CFOs urged to think beyond numbers in changing business world
Chief financial officers are no longer solely guardians of the numbers but must reinvent themselves as the growth drivers and change makers in their companies.
They need to lead integration across the entity and create added value in the face of an increasingly competitive and fast-changing market environment, experts and company leaders said.
In the past, the CFO role only focused on managing costs, budget and other financial matters, but the business world has changed quickly in the past few years bringing a new set of requirements to the role.
“Companies have to focus on growth nowadays to stay competitive, and the CFO’s role has to change as well,” said David Chan, a managing partner at Ernst & Young, who has been dealing with CFOs for many years. He was speaking during a panel session at the latest Redefining Hong Kong Debate Series forum, sponsored by the South China Morning Post, on Wednesday.
Chan said a survey done by EY showed companies want their CFO to be “a strategic partner” of the chief executive officer, with a keen awareness of the business world and the operations rather than a pure numbers person.
“For example, a lot of Chinese companies want to do M&A to grow, so as a CFO you need to understand the M&A process. If you can’t really get involved, you basically fail your job.”

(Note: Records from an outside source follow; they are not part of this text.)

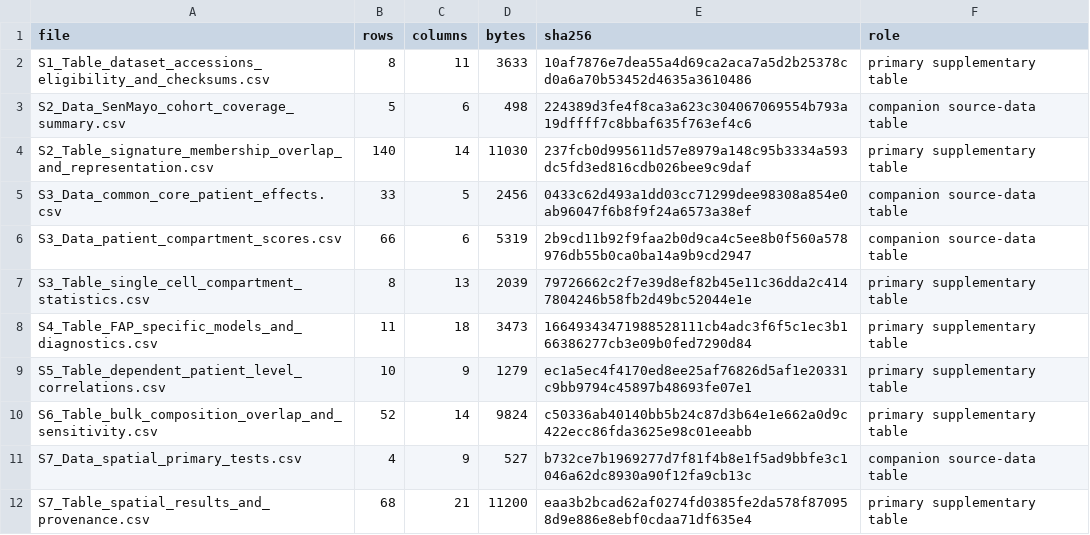
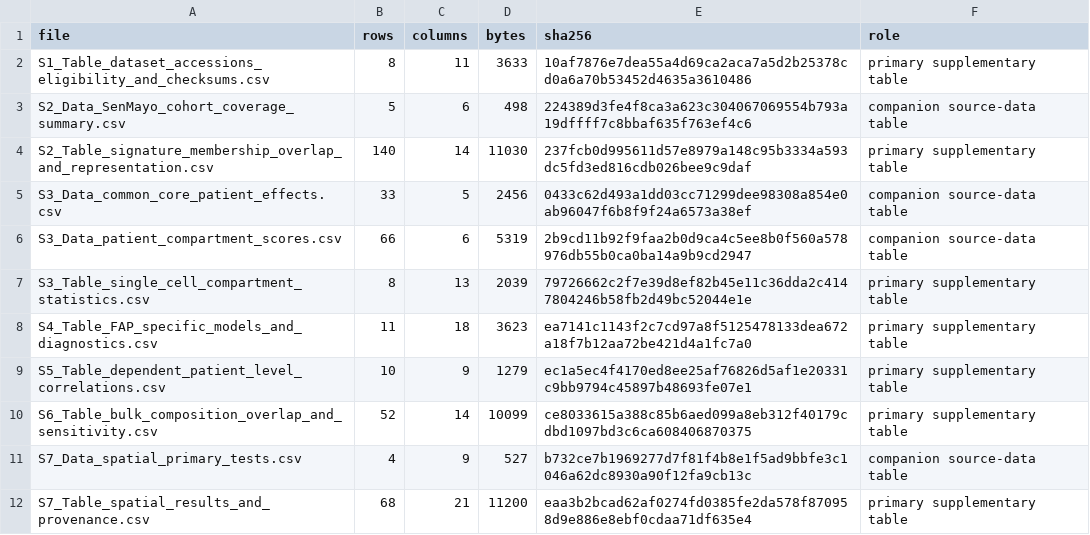
Before and after one commit to wangjinglin0905-gif/fap-ecm-cldn-crc-reproducibility, a CSV file: plos_one_v7_1/tables/Supplementary_table_manifest.csv, drawn as a sheet.

```diff
--- a/plos_one_v7_1/tables/Supplementary_table_manifest.csv
+++ b/plos_one_v7_1/tables/Supplementary_table_manifest.csv
@@ -7,5 +7,5 @@ S3_Data_patient_compartment_scores.csv,66,6,5319,2b9cd11b92f9faa2b0d9ca4c5ee8b0f
 S3_Table_single_cell_compartment_statistics.csv,8,13,2039,79726662c2f7e39d8ef82b45e11c36dda2c4147804246b58fb2d49bc52044e1e,primary supplementary table
-S4_Table_FAP_specific_models_and_diagnostics.csv,11,18,3473,16649343471988528111cb4adc3f6f5c1ec3b166386277cb3e09b0fed7290d84,primary supplementary table
+S4_Table_FAP_specific_models_and_diagnostics.csv,11,18,3623,ea7141c1143f2c7cd97a8f5125478133dea672a18f7b12aa72be421d4a1fc7a0,primary supplementary table
 S5_Table_dependent_patient_level_correlations.csv,10,9,1279,ec1a5ec4f4170ed8ee25af76826d5af1e20331c9bb9794c45897b48693fe07e1,primary supplementary table
-S6_Table_bulk_composition_overlap_and_sensitivity.csv,52,14,9824,c50336ab40140bb5b24c87d3b64e1e662a0d9c422ecc86fda3625e98c01eeabb,primary supplementary table
+S6_Table_bulk_composition_overlap_and_sensitivity.csv,52,14,10099,ce8033615a388c85b6aed099a8eb312f40179cdbd1097bd3c6ca608406870375,primary supplementary table
 S7_Data_spatial_primary_tests.csv,4,9,527,b732ce7b1969277d7f81f4b8e1f5ad9bbfe3c1046a62dc8930a90f12fa9cb13c,companion source-data table
```
Also changed, not shown: plos_one_v7_1/CHECKSUMS_SHA256.csv, plos_one_v7_1/tables/S4_Table_FAP_specific_models_and_diagnostics.csv, 12 other files.
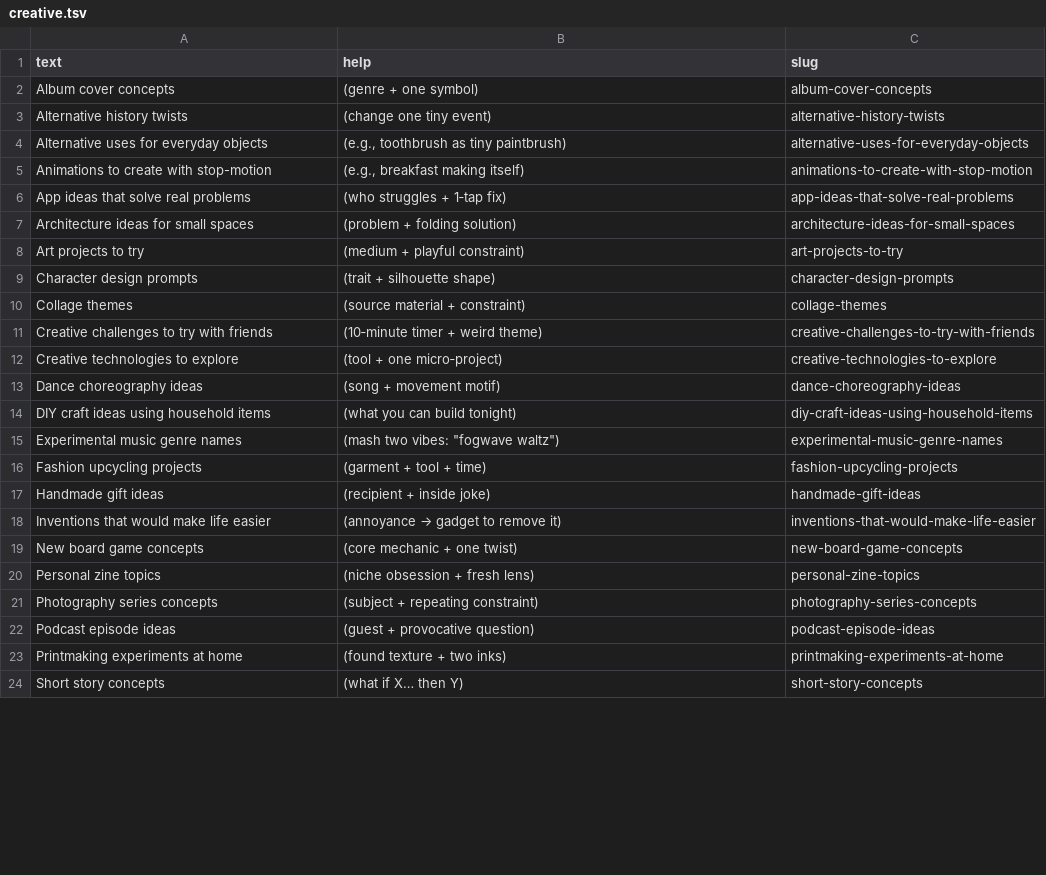
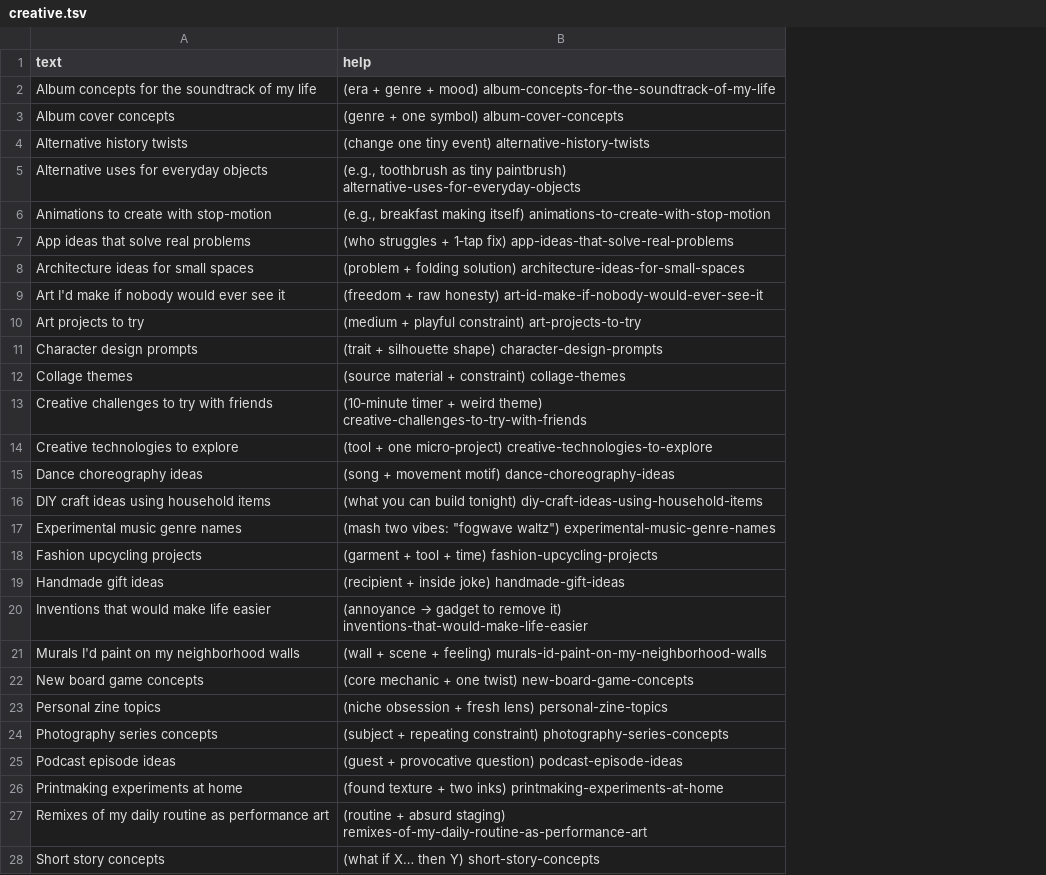
Before and after one commit to atomantic/IdeatorPromptPacks, a TSV file: packs/core/creative.tsv, drawn as a sheet; only a part is shown; removed rows and columns are numbered as before the commit, all else as after; the diff covers the shown part only; the diff names each change by its address in the sheet, - before the commit and + after, or states it on an @@ line.

```diff
--- a/packs/core/creative.tsv
+++ b/packs/core/creative.tsv
-column C (slug), rows 2-24: album-cover-concepts | alternative-history-twists | alternative-uses-for-everyday-objects | animations-to-create-with-stop-motion | app-ideas-that-solve-real-problems | architecture-ideas-for-small-spaces | art-projects-to-try | character-design-prompts | collage-themes | creative-challenges-to-try-with-friends | creative-technologies-to-explore | dance-choreography-ideas | diy-craft-ideas-using-household-items | experimental-music-genre-names | fashion-upcycling-projects | handmade-gift-ideas | inventions-that-would-make-life-easier | new-board-game-concepts | personal-zine-topics | photography-series-concepts | podcast-episode-ideas | printmaking-experiments-at-home | short-story-concepts
+row 2: Album concepts for the soundtrack of my life | (era + genre + mood) album-concepts-for-the-soundtrack-of-my-life
-B3 (help): (genre + one symbol)
+B3 (help): (genre + one symbol) album-cover-concepts
-B4 (help): (change one tiny event)
+B4 (help): (change one tiny event) alternative-history-twists
-B5 (help): …tiny paintbrush)
+B5 (help): …tiny paintbrush) alternative-uses-for-everyday-objects
-B6 (help): …making itself)
+B6 (help): …making itself) animations-to-create-with-stop-motion
-B7 (help): (who struggles + 1‑tap fix)
+B7 (help): (who struggles + 1‑tap fix) app-ideas-that-solve-real-problems
-B8 (help): …folding solution)
+B8 (help): …folding solution) architecture-ideas-for-small-spaces
+row 9: Art I'd make if nobody would ever see it | (freedom + raw honesty) art-id-make-if-nobody-would-ever-see-it
-B10 (help): (medium + playful constraint)
+B10 (help): (medium + playful constraint) art-projects-to-try
-B11 (help): (trait + silhouette shape)
+B11 (help): (trait + silhouette shape) character-design-prompts
-B12 (help): (source material + constraint)
+B12 (help): (source material + constraint) collage-themes
-B13 (help): …weird theme)
+B13 (help): …weird theme) creative-challenges-to-try-with-friends
-B14 (help): (tool + one micro‑project)
+B14 (help): (tool + one micro‑project) creative-technologies-to-explore
-B15 (help): (song + movement motif)
+B15 (help): (song + movement motif) dance-choreography-ideas
-B16 (help): …build tonight)
+B16 (help): …build tonight) diy-craft-ideas-using-household-items
-B17 (help): …"fogwave waltz")
+B17 (help): …"fogwave waltz") experimental-music-genre-names
-B18 (help): (garment + tool + time)
+B18 (help): (garment + tool + time) fashion-upcycling-projects
-B19 (help): (recipient + inside joke)
+B19 (help): (recipient + inside joke) handmade-gift-ideas
-B20 (help): …remove it)
+B20 (help): …remove it) inventions-that-would-make-life-easier
+row 21: Murals I'd paint on my neighborhood walls | (wall + scene + feeling) murals-id-paint-on-my-neighborhood-walls
-B22 (help): (core mechanic + one twist)
+B22 (help): (core mechanic + one twist) new-board-game-concepts
-B23 (help): (niche obsession + fresh lens)
+B23 (help): (niche obsession + fresh lens) personal-zine-topics
-B24 (help): …repeating constraint)
+B24 (help): …repeating constraint) photography-series-concepts
-B25 (help): (guest + provocative question)
+B25 (help): (guest + provocative question) podcast-episode-ideas
-B26 (help): (found texture + two inks)
+B26 (help): (found texture + two inks) printmaking-experiments-at-home
+row 27: Remixes of my daily routine as performance art | (routine + absurd staging) remixes-of-my-daily-routine-as-performance-art
-B28 (help): (what if X… then Y)
+B28 (help): (what if X… then Y) short-story-concepts
```
Also changed, not shown: 4 added rows and 7 edited cells elsewhere in this file, packs/core/entertainment.tsv, packs/core/future.tsv, 52 other files.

While it may seem difficult for a CFO to become an all-round player overnight, Wilkie Wong, managing director of global sourcing, information technology and logistics at Esquel Group, suggested starting the reform process from the finance department itself.
“You need to improve productivity within the team first so that you can free up time and resources to do strategy for the company,” said Wong, who used to be the CFO of the multi-national textile manufacturing company.
Ruben Stappers, CFO at fashion e-commerce firm Zalora Group, said that as a young entity they look at all staff as business partners of the company. To stimulate the finance department to think more, they dumped their fixed budget, and set it as 20 per cent of annual revenue.
“The more revenue you drive, the more budget you have,” Stappers said.
He added that CFO is a “people job” and people in the role should have the ability to bring all departments together.
Panelists agreed that an ideal CFO in the new generation needs to have a comprehensive background, not only in accounting, but also IT and sales. They must also be able to step up when the CEO needs support. “The industry is gradually moving in that direction,” Wong said.